The device can handle 400 megabits per second of data, which is about eight times what a typical home Wi-Fi system can do and enough to dispatch 20 HD movies simultaneously. This kind of high speed wireless networking can further evolve tele-presence and promote yet-to-be seen remote medical and surgical applications.
For example, it can deliver a streaming video while switching between various available spectrum based on quality of service seamlessly and without any perceivable change in the media to the viewer.
RTS charges $4,975 for their “wide tuning software enabled radio platform”, which is the first radio capable of operating from 100 megahertz to 7.5 gigahertz, meaning all the way from AM and FM through TV, Wi-Fi and cellular frequencies. With its smart switching technology, the RTS radio is capable of switching between frequencies at 50 microseconds, and in some cases as little as one microsecond.
“You want to jump around in radio spectrum as fast as possible and as far as possible, and when you land somewhere, you want to grab as much spectrum as you can, and pump it in and out of the radio, and these are actually very challenging to do,” says Chip Elliot, project director for the NSF’s cognitive radio project at BBN in Cambridge, Massachusetts. “This radio is perfect for things like that.”

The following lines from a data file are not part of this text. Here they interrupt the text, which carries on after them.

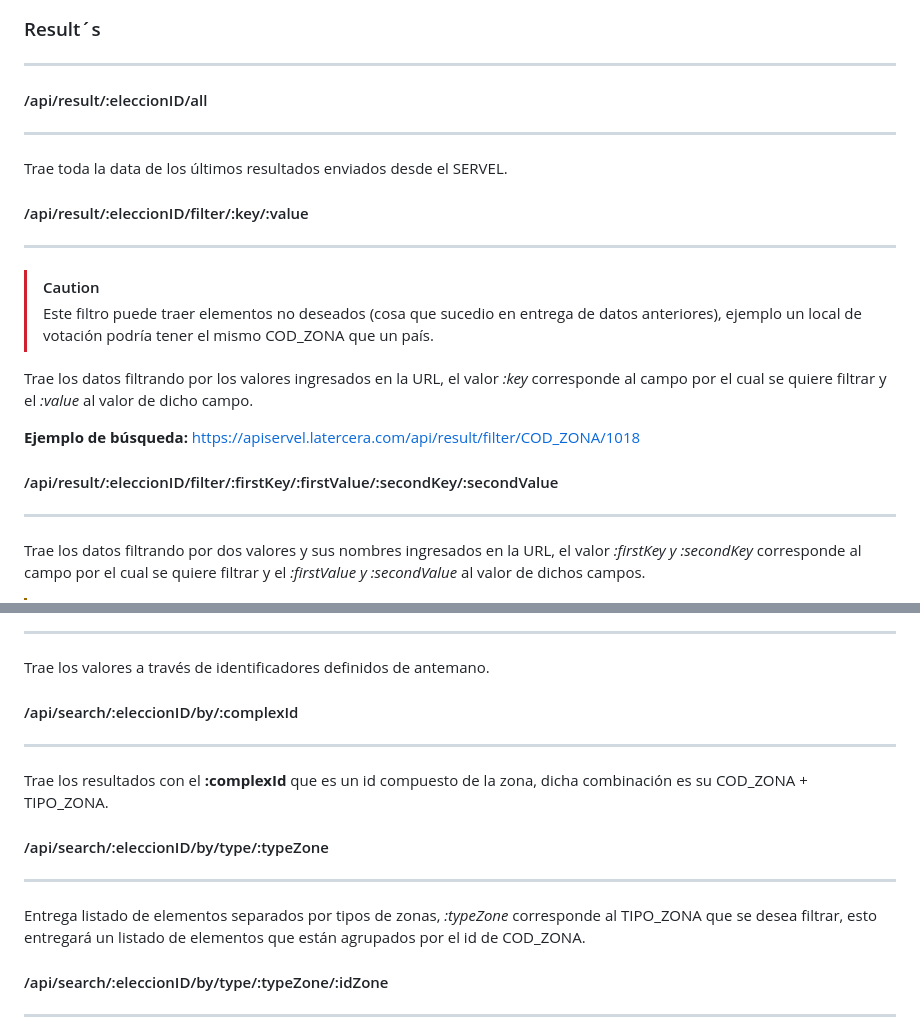
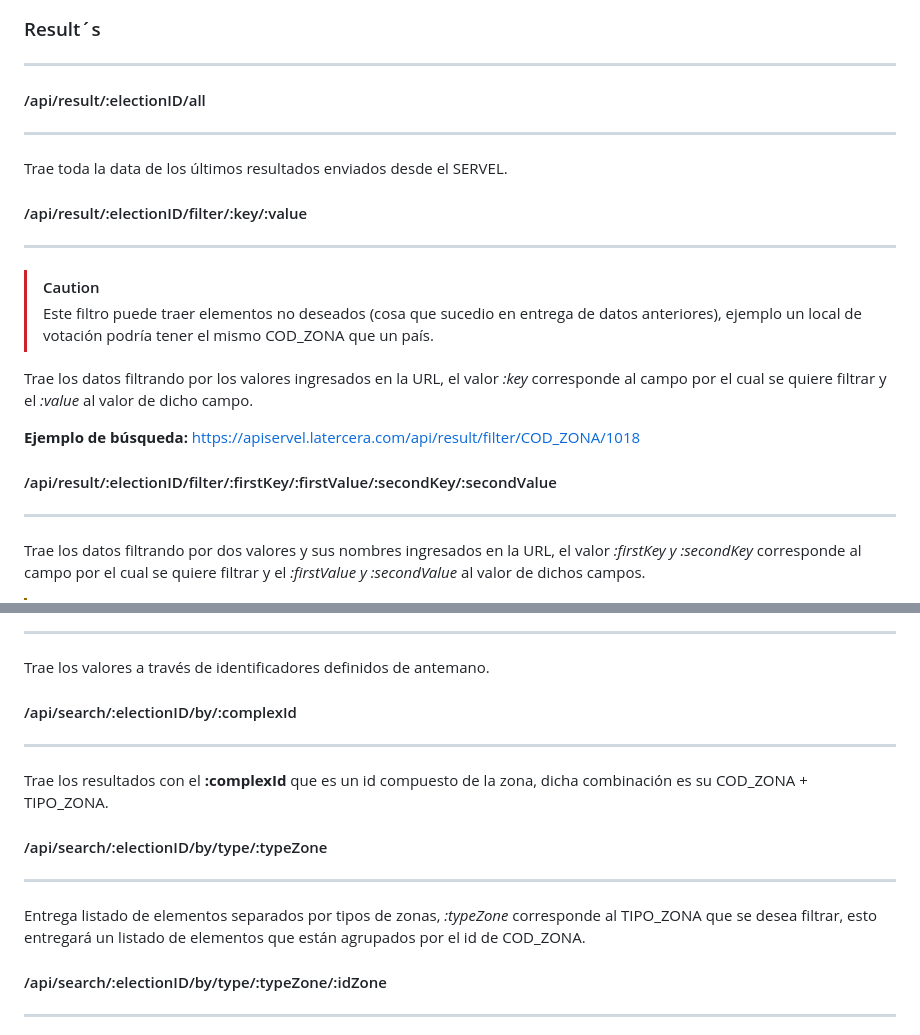
Before and after one commit to DrawTheCode/EleccionesChile, a Markdown page: README.md, 2 parts joined by grey strips. GitHub-like rendering.

Commit message:
se cambia nombre de eleccionID a electionID en el README

```diff
--- a/README.md
+++ b/README.md
@@ -78,11 +78,11 @@ Busca en las zonas según el tipo de ella, ejemplo: países, comunas, locales. L
 
 ### Result´s
 ----
-#### /api/result/:eleccionID/all
+#### /api/result/:electionID/all
 ----
 Trae toda la data de los últimos resultados enviados desde el SERVEL.
 
-#### /api/result/:eleccionID/filter/:key/:value
+#### /api/result/:electionID/filter/:key/:value
 ----
 >[!CAUTION]
 >Este filtro puede traer elementos no deseados (cosa que sucedio en entrega de datos anteriores), ejemplo un local de votación podría tener el mismo COD_ZONA que un país.
@@ -92,7 +92,7 @@ corresponde al campo por el cual se quiere filtrar y el *:value* al valor de dic
 
 **Ejemplo de búsqueda:** https://apiservel.latercera.com/api/result/filter/COD_ZONA/1018
 
-#### /api/result/:eleccionID/filter/:firstKey/:firstValue/:secondKey/:secondValue
+#### /api/result/:electionID/filter/:firstKey/:firstValue/:secondKey/:secondValue
 ----
 Trae los datos filtrando por dos valores y sus nombres ingresados en la URL, el valor *:firstKey y :secondKey* corresponde al campo por el cual se quiere filtrar y el *:firstValue y :secondValue* al valor de dichos campos.
 
@@ -103,14 +103,14 @@ Trae los datos filtrando por dos valores y sus nombres ingresados en la URL, el
 ----
 Trae los valores a través de identificadores definidos de antemano.
 
-#### /api/search/:eleccionID/by/:complexId
+#### /api/search/:electionID/by/:complexId
 ----
 Trae los resultados con el **:complexId** que es un id compuesto de la zona, dicha combinación es su COD_ZONA + TIPO_ZONA.
 
-#### /api/search/:eleccionID/by/type/:typeZone
+#### /api/search/:electionID/by/type/:typeZone
 ----
 Entrega listado de elementos separados por tipos de zonas, *:typeZone* corresponde al TIPO_ZONA que se desea filtrar, esto entregará un listado de elementos que están agrupados por el id de COD_ZONA.
 
-#### /api/search/:eleccionID/by/type/:typeZone/:idZone
+#### /api/search/:electionID/by/type/:typeZone/:idZone
 ----
 Entrega listado de elementos separados por tipos de zonas, *:typeZone* corresponde al TIPO_ZONA que se desea filtrar, adicionalmente se puede filtrar por COD_ZONA en *:idZone*, entregando un arreglo con los valores del la elección del área seleccionada.
```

The National Science Foundation has chosen CogRadio as a test bed for the agency’s research efforts to build a mobile-centric Internet, in which radio communications and smartphones are seen as the major delivery vehicle for Internet access. CogRadio will also be used to conduct one of the first outdoor tests of cognitive radio technology at the University of Colorado, Boulder.

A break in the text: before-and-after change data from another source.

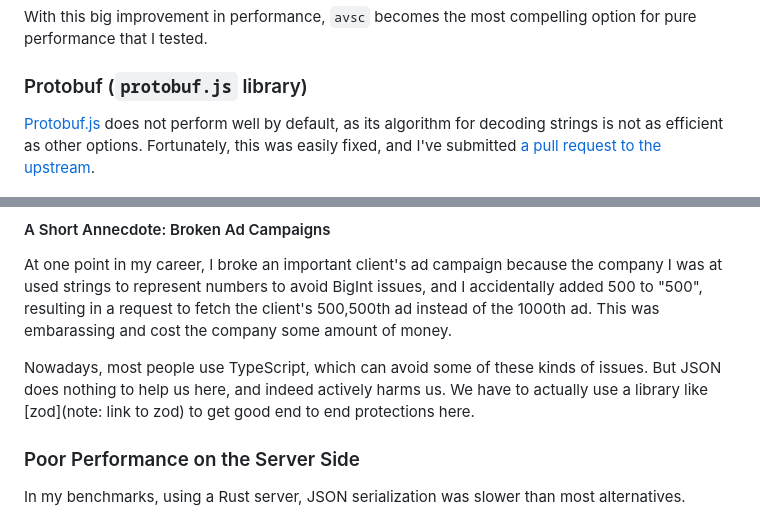
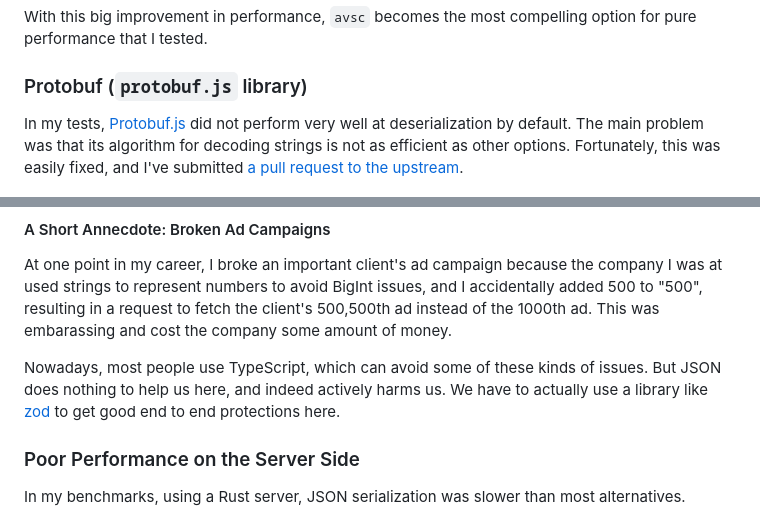
Before and after one commit to adamfaulkner/adamfaulkner.github.io, a Markdown page: binary_formats_are_almost_better_than_json_in_browsers.md, 2 parts joined by grey strips. Drawn GitHub-style.

```diff
--- a/binary_formats_are_almost_better_than_json_in_browsers.md
+++ b/binary_formats_are_almost_better_than_json_in_browsers.md
@@ -105,7 +100,7 @@ With this big improvement in performance, `avsc` becomes the most compelling opt
 
 ### Protobuf (`protobuf.js` library)
 
-[Protobuf.js](github.com/protobufjs/protobuf.js) does not perform well by default, as its algorithm for decoding strings is not as efficient as other options. Fortunately, this was easily fixed, and I've submitted [a pull request to the upstream](https://github.com/protobufjs/protobuf.js/pull/2062).
+In my tests, [Protobuf.js](github.com/protobufjs/protobuf.js) did not perform very well at deserialization by default. The main problem was that its algorithm for decoding strings is not as efficient as other options. Fortunately, this was easily fixed, and I've submitted [a pull request to the upstream](https://github.com/protobufjs/protobuf.js/pull/2062).
 
 ![Duration to deserialize a message, in milliseconds, with and without the optimizations I added to protobuf](./benchmarking_images/protobuf.png)
 
@@ -161,7 +149,7 @@ Many serialization formats, like Protobuf, perform this sort of validation impli
 
 At one point in my career, I broke an important client's ad campaign because the company I was at used strings to represent numbers to avoid BigInt issues, and I accidentally added 500 to "500", resulting in a request to fetch the client's 500,500th ad instead of the 1000th ad. This was embarassing and cost the company some amount of money.
 
-Nowadays, most people use TypeScript, which can avoid some of these kinds of issues. But JSON does nothing to help us here, and indeed actively harms us. We have to actually use a library like [zod](note: link to zod) to get good end to end protections here.
+Nowadays, most people use TypeScript, which can avoid some of these kinds of issues. But JSON does nothing to help us here, and indeed actively harms us. We have to actually use a library like [zod](https://zod.dev/) to get good end to end protections here.
 
 ### Poor Performance on the Server Side
 
```
Also changed, not shown: other parts of binary_formats_are_almost_better_than_json_in_browsers.md (+22 -34 lines), benchmarking_images/capnp_is_slow.png (added).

Previous cognitive radio research has been conducted in shielded labs to protect against the potential for dangerous interference, but the FCC has recently begun approving outdoor permits to promote research. Virginia Tech researchers are using the gadgets to develop next-generation high-speed broadband police, fire and emergency radios that include video and Internet access.
“It’s the most usable and versatile wideband radio the research community has ever had access to,” says Dipankar Raychaudhuri, director of the Winlab, the wireless research lab at Rutgers University, where the technology was codeveloped. Existing models, he says, can’t switch fast enough, and have limited spectrum range and data-carrying capacity. “Today, it is the best available experimental cognitive radio, and this is crucial because the whole community is gearing up” to test and deploy such technology.
“While this is an important milestone for realizing high-performance and usable cognitive radios, much more work needs to be done by industry on chip design, interfaces, and much else,” Raychaudhuri says.